By: Yana Weinstein & Megan Smith
Last night, the Boston Globe published our highly controversial opinion on standardized testing. The comments are already pouring in – we’re “supporting our own business” and we “don't give a flying pig about students”.
Read the article here.
We learned a lot during the process of getting this article published in the press: you have to be really careful with the suggested edits, and you won’t always get to say exactly what you want. Case in point: we almost ended up with the phrase “proven method” in our article!! The horror!
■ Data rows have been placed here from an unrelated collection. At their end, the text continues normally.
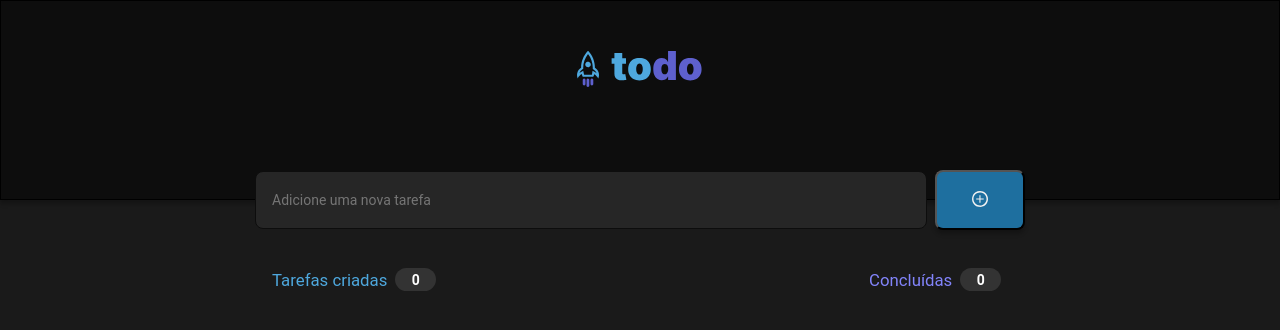
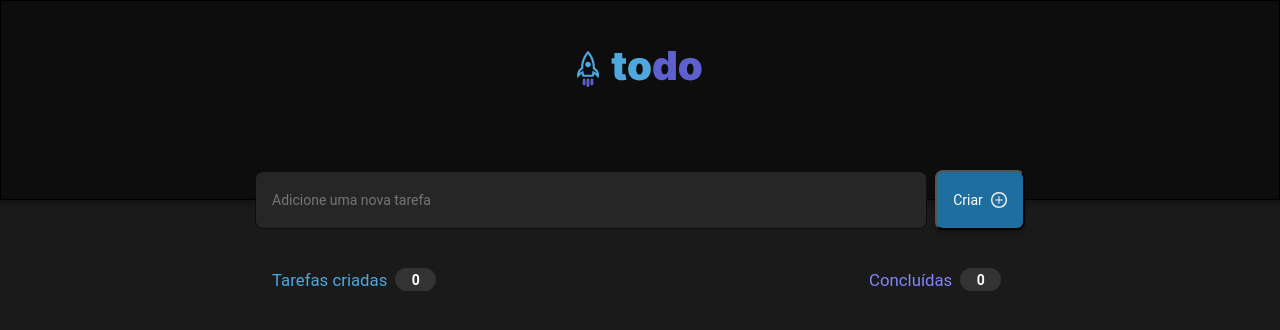
Before and after one commit to alexbruno10/todo-list, a React (Vite) app: page / in a window 1280 px wide. Shown: the top 330 px of the page. Built offline with nearby package versions, Linux system fonts and the light colour scheme.

Commit message:
Finish style Insert component

```diff
--- a/src/components/Inserts/index.tsx
+++ b/src/components/Inserts/index.tsx
@@ -25,6 +25,7 @@ function Inserts() {
         type="button"
         onClick={addTask}
       >
+        Criar
         <img src={Add} alt="Fechal modal" />
       </button>
 
--- a/src/components/Inserts/styles.module.scss
+++ b/src/components/Inserts/styles.module.scss
@@ -6,6 +6,7 @@
     justify-content: center;
     padding: 0px;
     gap: 8px;
+
 
     position: absolute;
     width: 736px;
@@ -42,6 +43,7 @@
 }
 
 .buttonContent {
+    display: flex;
     justify-content: center;
     align-items: center;
     padding: 16px;
@@ -55,6 +57,7 @@
     background: var(--blue-dark);
     box-shadow: 0px 4px 4px rgba(0, 0, 0, 0.25);
     border-radius: 8px;
+    color: white;
 
     /* Inside auto layout */
 
```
So, we wanted to take the opportunity in the freedom of our own blog to fill out what was missing from the article we had tried to write. Specifically, there were quite a few references and links that we had wanted to include, so here they are.
The “famous experiment” we mentioned (not our phrase!) was by Roediger and Karpicke; we described it in more detail in this blog post.
We wanted to include an example of an anti-testing article to illustrate the awkwardness we feel when we hear so much negativity about them. As it happens, another Standardized Testing article was published in the Huffington Post on Monday, and addresses this issue and other aspects of the opt-out movement quite eloquently.
"To put it plainly: white parents from well-funded and highly performing areas are participating in petulant, poorly conceived protests that are ultimately affecting inner-city blacks at schools that need the funding and measures of accountability to ensure any hope of progress in performance." -- Charles F. Coleman Jr.
Tests cause anxiety
We drew some of our arguments throughout the story from an excellent public opinion piece by Aaron Benjamin and Hal Pashler. And the “anxiety redirection” we mention is based on the poetically titled empirical paper, “Turning the knots in your stomach into bows […]” by Jamieson and colleagues, who describe an intervention in which students are told that the anxiety they feel before a test is actually helpful – not harmful – to their test performance. Compared to controls who were not given this information, students who experienced this reattribution intervention performed better on their GRE 1-3 months later.
Standardized tests are biased
In the bias section, we referred to an article by Steven Pinker where he pushes standardized testing even more than us as the only measure (on grounds of objectivity) that ought to be used for admission to universities. And to balance out the argument, we linked to this report on sex differences in the SAT.
Tests don’t provide prompt feedback
In this section we pointed out that although students can and do learn from tests without feedback -- see Roediger on the many benefits of testing -- prompt feedback is still best. We also noted that although computerized tests bring promise with respect to feedback, a recent story suggests that the technology transition might be far from seamless.
Finally, we linked to an excellent blog post by the Learning Spy (David Didau) on the important difference between learning and performance.
Overall, this was an interesting experience! We are quickly learning why all researchers aren't writing for sources outside of their academic silos. It's difficult, and there's a lot of negativity! One person actually told us we should report a conflict of interest because a testing company could hire us at some point in our lives, and we shouldn't deny we want to make money. If we wanted to make money, we wouldn't be professors!! But, we are passionate about our goals to help students learn and promote more cross-expert conversation.